- Opening Delimiter -

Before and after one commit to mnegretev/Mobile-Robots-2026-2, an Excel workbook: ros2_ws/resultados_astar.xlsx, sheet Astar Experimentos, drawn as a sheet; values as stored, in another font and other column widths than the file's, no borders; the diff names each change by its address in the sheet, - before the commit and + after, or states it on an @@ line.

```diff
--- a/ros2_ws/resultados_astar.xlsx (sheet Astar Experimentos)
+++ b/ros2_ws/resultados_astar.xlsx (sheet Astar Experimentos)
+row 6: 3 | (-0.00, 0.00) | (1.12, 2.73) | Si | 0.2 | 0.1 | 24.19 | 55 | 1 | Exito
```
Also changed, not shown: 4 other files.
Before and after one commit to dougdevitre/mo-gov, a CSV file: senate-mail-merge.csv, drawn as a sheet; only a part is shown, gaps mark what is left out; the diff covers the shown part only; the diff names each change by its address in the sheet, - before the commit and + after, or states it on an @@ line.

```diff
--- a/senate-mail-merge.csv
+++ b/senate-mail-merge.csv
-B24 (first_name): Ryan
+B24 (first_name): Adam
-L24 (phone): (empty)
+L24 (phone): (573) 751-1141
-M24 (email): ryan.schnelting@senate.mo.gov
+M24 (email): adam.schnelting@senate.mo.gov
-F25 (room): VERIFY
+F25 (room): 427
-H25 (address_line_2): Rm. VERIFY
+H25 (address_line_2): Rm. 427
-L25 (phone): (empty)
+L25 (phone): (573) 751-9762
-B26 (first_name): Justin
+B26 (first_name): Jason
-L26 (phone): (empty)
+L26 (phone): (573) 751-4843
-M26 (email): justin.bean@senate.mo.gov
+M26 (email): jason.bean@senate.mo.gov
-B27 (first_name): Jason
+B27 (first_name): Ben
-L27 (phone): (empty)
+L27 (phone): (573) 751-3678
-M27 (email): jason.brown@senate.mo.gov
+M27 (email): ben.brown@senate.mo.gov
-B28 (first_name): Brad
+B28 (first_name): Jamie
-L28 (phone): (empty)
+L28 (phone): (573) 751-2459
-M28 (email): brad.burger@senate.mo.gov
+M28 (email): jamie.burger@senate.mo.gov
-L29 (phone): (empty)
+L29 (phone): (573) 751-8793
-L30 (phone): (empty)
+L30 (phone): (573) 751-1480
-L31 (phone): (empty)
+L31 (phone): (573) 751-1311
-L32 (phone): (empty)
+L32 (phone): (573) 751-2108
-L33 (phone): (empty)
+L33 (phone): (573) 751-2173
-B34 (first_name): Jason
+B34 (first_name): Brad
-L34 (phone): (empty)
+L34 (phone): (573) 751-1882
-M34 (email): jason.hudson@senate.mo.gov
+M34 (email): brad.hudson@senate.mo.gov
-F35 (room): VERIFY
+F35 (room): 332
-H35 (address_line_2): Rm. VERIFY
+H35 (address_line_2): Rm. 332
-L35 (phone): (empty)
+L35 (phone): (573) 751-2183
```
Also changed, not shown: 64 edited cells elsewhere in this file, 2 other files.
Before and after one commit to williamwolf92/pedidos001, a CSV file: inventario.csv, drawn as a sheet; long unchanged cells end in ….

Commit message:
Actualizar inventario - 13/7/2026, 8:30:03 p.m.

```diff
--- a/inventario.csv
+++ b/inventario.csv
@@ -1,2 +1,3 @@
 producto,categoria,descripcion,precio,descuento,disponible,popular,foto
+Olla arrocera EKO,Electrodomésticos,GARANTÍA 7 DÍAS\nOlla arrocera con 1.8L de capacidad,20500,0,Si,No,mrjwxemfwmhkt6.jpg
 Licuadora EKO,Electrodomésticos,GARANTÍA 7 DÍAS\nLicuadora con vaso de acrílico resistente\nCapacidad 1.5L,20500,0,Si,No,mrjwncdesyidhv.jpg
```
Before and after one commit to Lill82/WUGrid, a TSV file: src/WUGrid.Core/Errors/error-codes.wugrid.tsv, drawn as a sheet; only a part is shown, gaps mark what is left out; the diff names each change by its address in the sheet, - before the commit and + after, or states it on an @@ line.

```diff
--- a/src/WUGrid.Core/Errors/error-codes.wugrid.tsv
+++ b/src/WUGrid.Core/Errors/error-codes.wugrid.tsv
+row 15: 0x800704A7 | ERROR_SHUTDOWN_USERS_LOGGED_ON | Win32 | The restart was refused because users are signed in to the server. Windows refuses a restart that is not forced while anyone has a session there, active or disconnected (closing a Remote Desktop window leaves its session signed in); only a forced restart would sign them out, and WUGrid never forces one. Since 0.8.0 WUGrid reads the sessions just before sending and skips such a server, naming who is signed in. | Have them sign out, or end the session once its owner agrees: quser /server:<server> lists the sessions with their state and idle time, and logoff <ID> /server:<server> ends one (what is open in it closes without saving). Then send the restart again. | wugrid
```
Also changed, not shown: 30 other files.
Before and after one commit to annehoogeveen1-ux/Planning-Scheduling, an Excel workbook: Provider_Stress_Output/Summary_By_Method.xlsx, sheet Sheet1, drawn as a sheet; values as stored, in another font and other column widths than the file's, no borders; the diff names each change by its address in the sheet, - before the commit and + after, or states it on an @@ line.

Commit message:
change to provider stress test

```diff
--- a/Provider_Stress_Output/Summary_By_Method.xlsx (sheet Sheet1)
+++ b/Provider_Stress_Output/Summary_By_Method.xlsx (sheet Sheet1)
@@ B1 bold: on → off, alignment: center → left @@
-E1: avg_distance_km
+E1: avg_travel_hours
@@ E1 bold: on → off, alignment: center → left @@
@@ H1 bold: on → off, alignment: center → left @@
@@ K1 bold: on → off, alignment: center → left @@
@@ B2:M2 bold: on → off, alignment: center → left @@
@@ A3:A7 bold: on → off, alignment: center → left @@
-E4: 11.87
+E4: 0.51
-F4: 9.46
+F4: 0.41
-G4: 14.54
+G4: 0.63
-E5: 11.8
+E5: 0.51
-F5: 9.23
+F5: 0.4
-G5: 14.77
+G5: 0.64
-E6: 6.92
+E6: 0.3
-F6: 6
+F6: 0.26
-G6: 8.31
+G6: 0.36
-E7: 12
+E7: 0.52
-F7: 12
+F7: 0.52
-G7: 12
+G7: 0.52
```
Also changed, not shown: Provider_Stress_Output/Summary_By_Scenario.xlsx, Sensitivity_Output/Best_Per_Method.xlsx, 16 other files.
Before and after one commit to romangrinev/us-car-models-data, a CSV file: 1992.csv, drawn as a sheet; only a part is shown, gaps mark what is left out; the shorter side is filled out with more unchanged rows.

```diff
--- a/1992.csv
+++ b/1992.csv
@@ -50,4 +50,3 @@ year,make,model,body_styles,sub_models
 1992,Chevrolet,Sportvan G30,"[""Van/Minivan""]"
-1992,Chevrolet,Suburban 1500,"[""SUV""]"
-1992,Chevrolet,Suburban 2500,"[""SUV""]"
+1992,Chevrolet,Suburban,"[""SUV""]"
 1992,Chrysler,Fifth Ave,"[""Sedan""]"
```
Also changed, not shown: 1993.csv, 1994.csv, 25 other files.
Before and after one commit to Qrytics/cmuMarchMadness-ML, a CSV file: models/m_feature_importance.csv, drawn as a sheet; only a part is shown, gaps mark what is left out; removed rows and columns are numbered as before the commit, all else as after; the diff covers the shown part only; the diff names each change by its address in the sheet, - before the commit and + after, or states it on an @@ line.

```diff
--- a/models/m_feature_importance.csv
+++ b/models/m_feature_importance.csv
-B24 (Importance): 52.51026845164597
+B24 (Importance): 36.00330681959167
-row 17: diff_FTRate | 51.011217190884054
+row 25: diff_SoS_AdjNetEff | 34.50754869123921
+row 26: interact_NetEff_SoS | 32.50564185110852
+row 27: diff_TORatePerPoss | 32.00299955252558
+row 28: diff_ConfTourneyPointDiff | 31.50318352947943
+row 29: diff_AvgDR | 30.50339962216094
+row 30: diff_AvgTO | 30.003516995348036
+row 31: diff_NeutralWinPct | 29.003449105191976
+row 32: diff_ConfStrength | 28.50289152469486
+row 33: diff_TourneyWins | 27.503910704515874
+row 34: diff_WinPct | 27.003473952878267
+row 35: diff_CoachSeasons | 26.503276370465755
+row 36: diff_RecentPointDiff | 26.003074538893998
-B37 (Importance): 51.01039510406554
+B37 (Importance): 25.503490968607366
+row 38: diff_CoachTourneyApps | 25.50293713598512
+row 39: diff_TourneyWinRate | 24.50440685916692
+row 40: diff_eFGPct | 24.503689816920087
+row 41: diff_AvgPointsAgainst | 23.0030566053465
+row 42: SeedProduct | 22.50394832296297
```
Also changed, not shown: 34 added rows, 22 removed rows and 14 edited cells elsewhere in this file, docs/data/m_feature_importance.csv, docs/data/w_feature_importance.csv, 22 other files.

- Closing Delimiter -

● WORK ITEM:
Determine how many lines of the records contain the word "alignment". Reply with the number by itself.

● YOUR SOLUTION:
6